But these codes soon appeared insufficient; and they were soon replaced by that of 1810 which still constitutes the penal law of France today. It is inspired by the doctrines of the utilitarian school; seeks to prevent the crime by intimidating those who might be tempted to commit it; the notion of the guilty amendment is completely ignored there. During the nineteenth and twentieth centuries a whole series of laws had to introduce penalty mitigations into French criminal law, mostly inspired by the concept of the individualization of the penalty.

According to Philosophynearby, the offenses are divided, according to the relative penalties, into the three categories of crimes involving a criminal penalty, offenses (correctional penalties) and fines (simple police penalties). In principle, crime and delinquency presuppose a criminal intention in the offender, that is, the awareness of violating the law, while the intentional element may also be lacking in the offenses.

The Criminal Code recognizes the distinction of crimes into political crimes and crimes of common law.

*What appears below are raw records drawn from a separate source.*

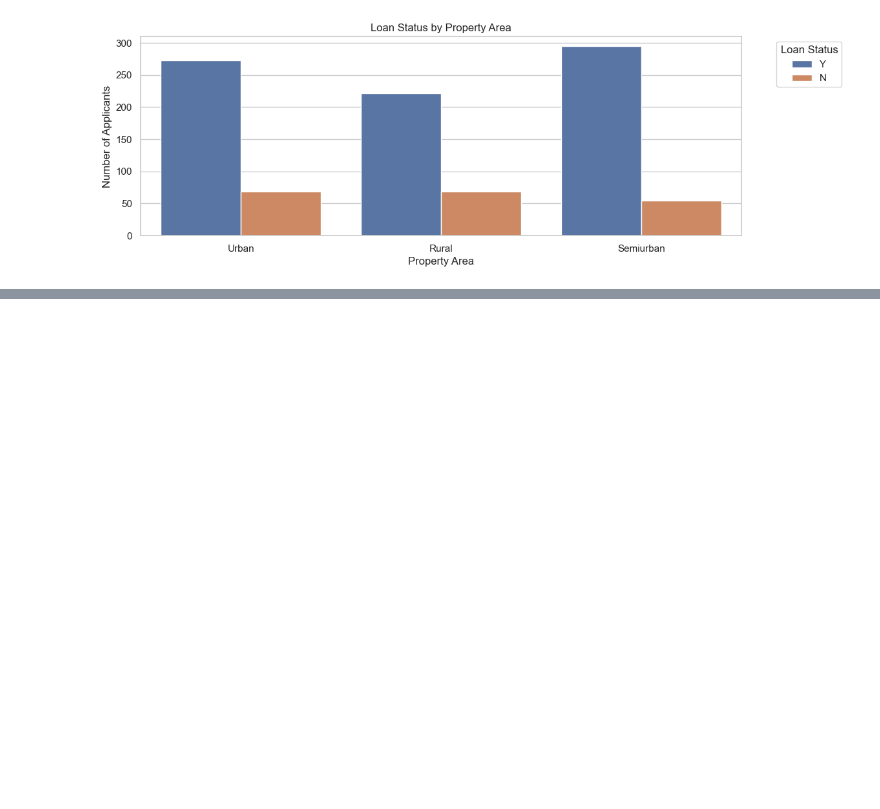
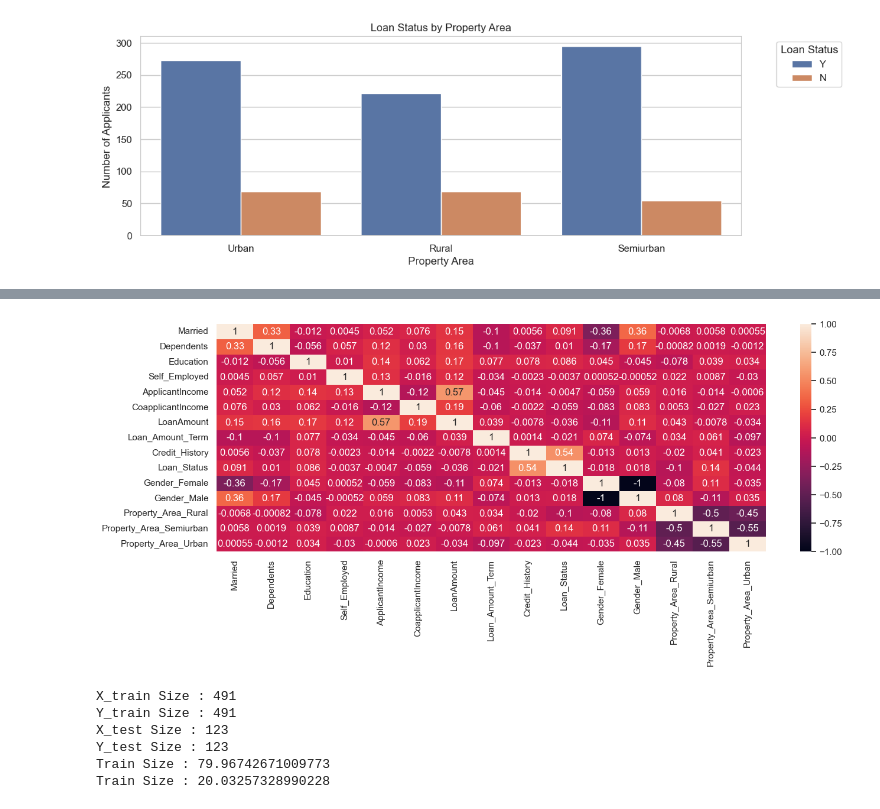
Before and after one commit to Bharadwaj-Sathya/AI, a Jupyter notebook: MachineLearning/SupervisedLearning/Classification/LogisticRegresson/Project/LogisticRegresson.ipynb, the cells around one changed output, grey strips where cells are left out. Saved outputs shown, nothing was run; the diff lists cells and outputs as text; code cells hidden in the pictures; blank space fills up the shorter version.

```diff
--- a/MachineLearning/SupervisedLearning/Classification/LogisticRegresson/Project/LogisticRegresson.ipynb
+++ b/MachineLearning/SupervisedLearning/Classification/LogisticRegresson/Project/LogisticRegresson.ipynb
@@ -470,0 +499,6 @@ plt.show()
+# %%
+# Mapping the object columns to convert it into (0 and 1) form and then change the data type to int
+raw_data['Married']=raw_data['Married'].map({'Yes':1, 'No':0})
+raw_data['Education']=raw_data['Education'].map({'Graduate':1, 'Not Graduate':0})
+raw_data['Self_Employed']=raw_data['Self_Employed'].map({'Yes':1, 'No':0})
+raw_data['Loan_Status']=raw_data['Loan_Status'].map({'Y':1, 'N':0})
@@ -470,0 +528,9 @@ plt.show()
+# %%
+new_train_data = raw_data.loc[0:train_data.shape[0]-1, ]
+new_test_data = raw_data.loc[train_data.shape[0]:, ]
+# %%
+new_train_data = new_train_data.drop('Loan_ID', axis=1)
+# %%
+#Using get dummies for the remaining object columns for which mapping or encoder cant be used
+new_train_data=pd.get_dummies(new_train_data)
+new_train_data.head()
@@ -470,0 +544,7 @@ plt.show()
+# %%
+#Checking for correlation again now that we have treated the object columns
+plt.figure(figsize=(15,5))
+sns.heatmap(new_train_data.corr(),annot=True)
+plt.show()
+# %% [output]
+[figure, added]
@@ -470,0 +558,14 @@ plt.show()
+# %%
+print("X_train Size :",len(X_train))
+print("Y_train Size :",len(y_train))
+print("X_test Size :",len(X_test))
+print("Y_test Size :",len(y_test))
+print("Train Size :", (len(X_train)/len(x_variables))*100)
+print("Train Size :", (len(X_test)/len(x_variables))*100)
+# %% [output]
+X_train Size : 491
+Y_train Size : 491
+X_test Size : 123
+Y_test Size : 123
+Train Size : 79.96742671009773
+Train Size : 20.03257328990228
```
Also changed, not shown: parts of 15 cells of this notebook, 2 other files.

The former are punished with special penalties; and these were particularly subject to mitigation: abolition of the death penalty and prison for debts (read November 4, 1848 and December 30, 1928).

The attempt is punished for all crimes and for those crimes with respect to which the legislator has formally specified it; on the other hand, he is never punished for fines. The attempt is punished as the crime consummated: this is a survival of the severity of the Code pénal, mitigated in practice by the game of extenuating circumstances.

The criminal and the penalty. – The evolution of French criminal law has been aimed at individualizing the sentence, especially in relation to repeat offenders and those who commit crimes for the first time.

The recidivism, considered as an aggravating circumstance of the sentence, was already provided for by the code; but the law of 26 May 1891, known as the Bérenger law, considerably extended it, especially in the field of crimes. After the law of 27 May 1885, some repeat offenders, considered as habitual offenders, incur a special penalty: relegation, a colonial penalty intended to permanently eliminate unassimilable offenders. On the other hand, the position of those who commit crimes for the first time has been improved by the conditional sentence, a probationary period during which the offender is exempted from the execution of the sentence.

Criminal penalties are death, forced labor for life or time (penalty served in Guiana) and imprisonment. Imprisonment and a fine constitute correctional and simple police penalties. The cellular regime has been practiced since 1875 and conditional release has operated since 1885 for imprisonment and imprisonment.

Criminal procedure. – Regulated by the Code d’instruction criminelle of 1808, the criminal procedure has been modified by various laws, especially by the law of 8 December 1897, aimed at granting the accused the maximum guarantees.

For offenses and crimes, the courts of civil jurisdiction are also competent in criminal matters. There is a particular jurisdiction for crimes, namely the assize court, which includes two elements: the jury, which pronounces on the facts, and the court, made up of magistrates, which applies the penalty. The criminal section (chambre criminelle) of the court of cassation can overrule decisions and judgments contrary to the law.

The public action is initiated by the Public Prosecutor who turns to the investigating judge; he is invested with extended powers, but his education is secret. On the other hand, at the hearing, the instruction is oral, public and contradictory.

France Criminal Law and Procedure